One look at a population distribution map of Australia and it’s obvious we are a people of the sea. Beaches, BBQs and a curling waves; icons of Australian culture the world over. We’re a nation of surfers, swimmers and sailors; with boat ownership experiencing a year on year rise that now sees 13% of Australian households having some sort of watercraft. It’s a passion we share with our Kiwi neighbours. Auckland is known as ‘the city of sails’ for good reason; playing host to more boats per capita than anywhere else in the world. What then, is stopping the most maritime inclined from making their passion into a living arrangement?
There are in fact, quite a few incentives to do so. The cost of a reasonably sized boat is a lot lower than any property you’ll find in an urban centre, and berth costs remain relatively low even in Australia’s most popular ports. Well below any rental property rate that’s for certain. Investing in a boat, even only as a short term living solution, affords certain flexibilities that don’t extend to more traditional forms of property. They’re mobile above all else, so if after a period of water-based living you feel like reverting back to a landlubber, you’ll likely be able to keep your investment close. It also means you can lead a more adaptable lifestyle. If you’re changing jobs or perhaps just fancy a change of scenery, instead of undergoing an arduous move you can bring your home with you. As long as there’s water, there will be a way.
You don’t need to be Captain Cook to get stuck in either. Brisbane-based Andrew Bird purchased a boat on the Eagle Street Pier in the cities CBD after being priced out of the housing market. Finding calm in the rough waters of a bad property market. Bird recalls how he found himself living on a boat without any prior sea-faring experience. For those who are, pardon the pun, in the same boat experience wise, take note! Perhaps you’ll take to it easier than you expected. His tale is one that does a lot to challenge other preconceived notions of life on the water. He points out how much larger boats are than they often appear, his own sleeps six, and how despite some small inconveniences (fetching fresh-water, running a generator), the conveniences and pleasures of city life can be kept close at hand without having to pay CBD housing rates. Even the issues Bird highlights are becoming less of a concern. The creases of seafaring life are being ironed out over time by solar panels and desalinators becoming cheaper and readily available. Some enterprising folks have attained a level of self-sustainment through these methods that enables them to live on the water for years at a time. Combining work, home and travel into an all-in adventure. It’s also a very environmentally conscious way to live if that’s important to you. Even for those who like to travel around, wind power is always free and green.

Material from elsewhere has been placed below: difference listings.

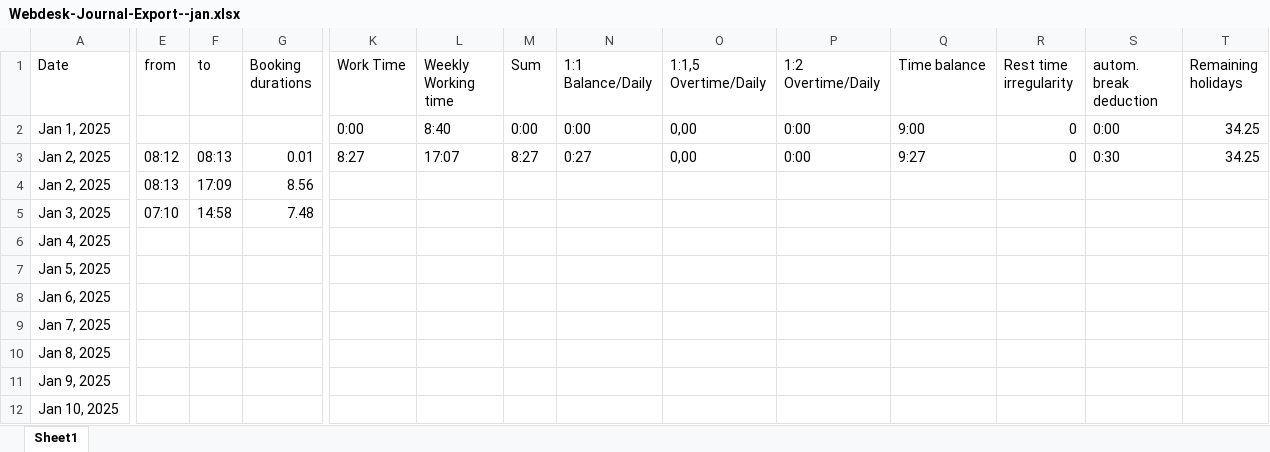
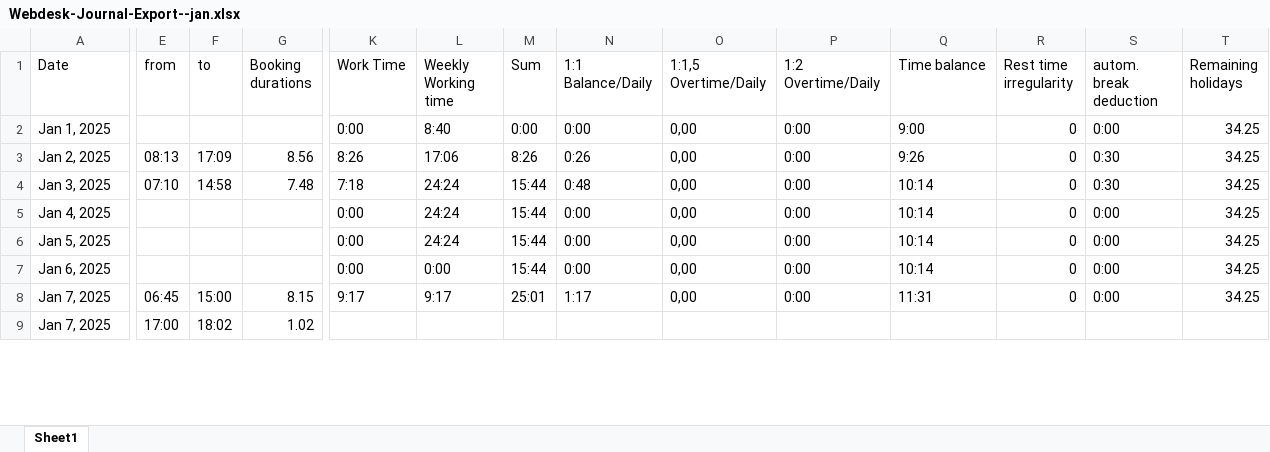
Before and after one commit to paperstar-studio/django, an Excel workbook: Webdesk-Journal-Export--jan.xlsx, sheet Sheet1, drawn as a sheet; only a part is shown, gaps mark what is left out; values as stored, in another font and other column widths than the file's, no borders; removed rows and columns are numbered as before the commit, all else as after; rows hold the shown columns only; the diff covers the shown part only; the diff names each change by its address in the sheet, - before the commit and + after, or states it on an @@ line.

```diff
--- a/Webdesk-Journal-Export--jan.xlsx (sheet Sheet1)
+++ b/Webdesk-Journal-Export--jan.xlsx (sheet Sheet1)
-E3 (from): 08:12
+E3 (from): 08:13
-F3 (to): 08:13
+F3 (to): 17:09
-G3 (Booking durations): 0.01
+G3 (Booking durations): 8.56
-K3 (Work Time): 8:27
+K3 (Work Time): 8:26
-L3 (Weekly Working time): 17:07
+L3 (Weekly Working time): 17:06
-M3 (Sum): 8:27
+M3 (Sum): 8:26
-N3 (1:1 Balance/Daily): 0:27
+N3 (1:1 Balance/Daily): 0:26
-Q3 (Time balance): 9:27
+Q3 (Time balance): 9:26
-row 4: Jan 2, 2025 | 08:13 | 17:09 | 8.56
-K4 (Work Time): (empty)
+K4 (Work Time): 7:18
-L4 (Weekly Working time): (empty)
+L4 (Weekly Working time): 24:24
-M4 (Sum): (empty)
+M4 (Sum): 15:44
-N4 (1:1 Balance/Daily): (empty)
+N4 (1:1 Balance/Daily): 0:48
-O4 (1:1,5 Overtime/Daily): (empty)
+O4 (1:1,5 Overtime/Daily): 0,00
-P4 (1:2 Overtime/Daily): (empty)
+P4 (1:2 Overtime/Daily): 0:00
-Q4 (Time balance): (empty)
+Q4 (Time balance): 10:14
-R4 (Rest time irregularity): (empty)
+R4 (Rest time irregularity): 0
-S4 (autom. break deduction): (empty)
+S4 (autom. break deduction): 0:30
-T4 (Remaining holidays): (empty)
+T4 (Remaining holidays): 34.25
-row 6: Jan 4, 2025
-row 7: Jan 5, 2025
-row 8: Jan 6, 2025
-row 9: Jan 7, 2025
-row 10: Jan 8, 2025
-row 11: Jan 9, 2025
-row 12: Jan 10, 2025
+row 5: Jan 4, 2025 |  |  |  | 0:00 | 24:24 | 15:44 | 0:00 | 0,00 | 0:00 | 10:14 | 0 | 0:00 | 34.25
+row 6: Jan 5, 2025 |  |  |  | 0:00 | 24:24 | 15:44 | 0:00 | 0,00 | 0:00 | 10:14 | 0 | 0:00 | 34.25
+row 7: Jan 6, 2025 |  |  |  | 0:00 | 0:00 | 15:44 | 0:00 | 0,00 | 0:00 | 10:14 | 0 | 0:00 | 34.25
+row 8: Jan 7, 2025 | 06:45 | 15:00 | 8.15 | 9:17 | 9:17 | 25:01 | 1:17 | 0,00 | 0:00 | 11:31 | 0 | 0:00 | 34.25
+row 9: Jan 7, 2025 | 17:00 | 18:02 | 1.02
```
Also changed, not shown: 5 added rows and 1 edited cell elsewhere in this sheet, 2 other files.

For the savvy investor, living on a boat might be a form of pseudo-rentvesting. Which I’ve talked about more in depth before. With a cheap primary place of living you can direct your capital into an investment elsewhere to rent out.
Living on board and offshore isn’t entirely clear cut though, there are some regulations that vary from state to state. In Queensland you’re limited to a four month stay in one bearth, and then you’ll need a 30 day gap before you return. There have been some pretty severe crackdowns on those who are overstaying. Elsewhere you’ll find things more relaxed, Tasmania puts no such restrictions on things.
It seems like a slightly silly consideration, and maybe it is, but it can’t hurt to give it some thought. You’ve got to be flexible and willing to move about and adapt. If that’s you, why not give the high seas a moment of contemplation; either as a fun side investment or something a little more life defining. You might find your horizons expanded. Quite literally.